Betsy Jolas, born in 1926 to artistic, cultured parents, has divided her life between France and the United States. She counted both Darius Milhaud and Messaien as teachers and would eventually take over the latter’s chair at the Paris Conservatory. Her brief, Debussy-inspired piece, Quartet lll, Nine Etudes (1973) was performed by the Lyris Quartet. Jolas explains: “I have attempted… to present a contemporary view of some characteristic elements of string technique in the form of nine etudes, each of which, following Debussy’s example, deals with one particular aspect of this technique: pizzicato, harmonics, aleatory…vibrato, etc.” 

The finale of Jacaranda’s concert featured one of music’s most famous and beloved compositions, Prelude to the Afternoon of a FaunClaude Debussy (1862-1918) based this exquisite orchestral piece, on a poem by Stephane Mallarme. When it premiered in December, 1894, public reaction was divided: audiences and many fellow composers loved it but some critics damned the piece, finding it formless and erratic. Nevertheless, this work and others by Debussy ushered a new kind of music into the new century; a generation later, “Afternoon of a Faun” seemed tame compared to Stravinsky or Bartok. About six months after Debussy died of cancer in 1918, Arnold Schoenberg founded The Society for Private Musical Performances in Vienna. The group, which lasted three years, hosted weekly concerts at which music “from Mahler to the present” was studied and performed, usually in new arrangements for a reduced number of players. One of the Society members, Benno Sachs, wrote an unusual adaptation of “Afternoon of a Faun” in 1920. It is this arrangement, for about a dozen instruments, that concluded “Extrasensory”.

The lack of the fifty additional musicians normally heard in Debussy’s original orchestration didn’t sink in until conductor Hilt returned with his small chamber group. But as soon as the familiar opening notes of the piece were played, it was apparent that this compact gang of polished musicians were creating a worthy rendition of “Faun”. The “string section” had only two violins along with a single viola, cello and bass. But combined with piano and harmonium—respectively, Jack Dettling and Aron Kallay again—the sound ripened at moments into something powerful. Hilt’s finesse and control of his musicians, Jennifer Cullinan’s rich oboe, Donald Foster’s effective clarinet and the ensemble’s teamwork helped make this performance memorable.
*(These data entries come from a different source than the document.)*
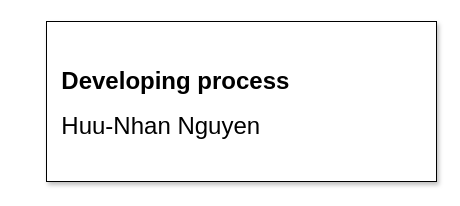
Earlier version of the draw.io diagram page "Next" (3 of 3) of PNIXEventProcess.drawio (huunhan312/CodeDiagram). Source tidied: cells renumbered, new cells numbered last; positions are measured from the earlier drawing's top-left corner, leaving out a move shared by most shapes. Both pictures are drawn from the tidied source at 100%, with x=0, y=0 at pixel (46, 21).
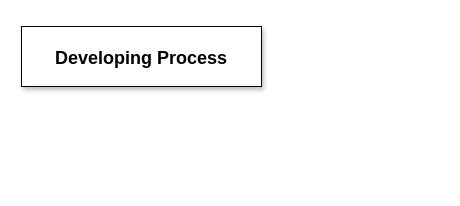
After the change.

What changed in the source:
```diff
@@
 <mxGraphModel>
   <root>
     <mxCell id="0" />
     <mxCell id="1" parent="0" />
-    <mxCell id="2" value="&lt;h1 style=&quot;&quot;&gt;&lt;span style=&quot;font-size: 24px; background-color: transparent; color: light-dark(rgb(0, 0, 0), rgb(255, 255, 255));&quot;&gt;&amp;nbsp; Developing process&lt;/span&gt;&lt;/h1&gt;&lt;p&gt;&lt;span style=&quot;font-size: 24px; background-color: transparent; color: light-dark(rgb(0, 0, 0), rgb(255, 255, 255));&quot;&gt;&amp;nbsp; Huu-Nhan Nguyen&lt;/span&gt;&lt;/p&gt;" style="rounded=0;whiteSpace=wrap;html=1;shadow=1;align=left;" parent="1" vertex="1">
-      <mxGeometry width="390" height="160" as="geometry" />
-    </mxCell>
+    <mxCell id="3" value="&lt;h1 style=&quot;&quot;&gt;&lt;span style=&quot;background-color: transparent; color: light-dark(rgb(0, 0, 0), rgb(255, 255, 255));&quot;&gt;&lt;font style=&quot;font-size: 18px;&quot;&gt;Developing Process&lt;/font&gt;&lt;/span&gt;&lt;/h1&gt;" style="rounded=0;whiteSpace=wrap;html=1;shadow=1;align=center;" parent="1" vertex="1">
+      <mxGeometry x="-25" y="5" width="240" height="60" as="geometry" />
+    </mxCell>
   </root>
 </mxGraphModel>
```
Finally, one of Messaien’s most talented students, composer Pierre Boulez, thought that “Prelude to the Afternoon of a Faun” was the absolute starting point of modern music. He said: “the flute of the faun brought new breath to the art of music”. The breath of Sara Andon’s flute brought an added elegance to the opening notes and several passages in “Faun” and her artistry is worth singling out. She can be heard on classical CD’s, on movie soundtracks, at jazz gigs and teaching in classrooms. Last fall, she excelled on three difficult solos at a concert honoring Lalo Schifrin.  She made the iconic music of Debussy as well as Messiaen’s “Oiseaux Exotiques” an intense experience at this outstanding concert.

Comments

  1. Mona Houghton says:

    Bravo Sean. You captured the essence of the evening.

Speak Your Mind

*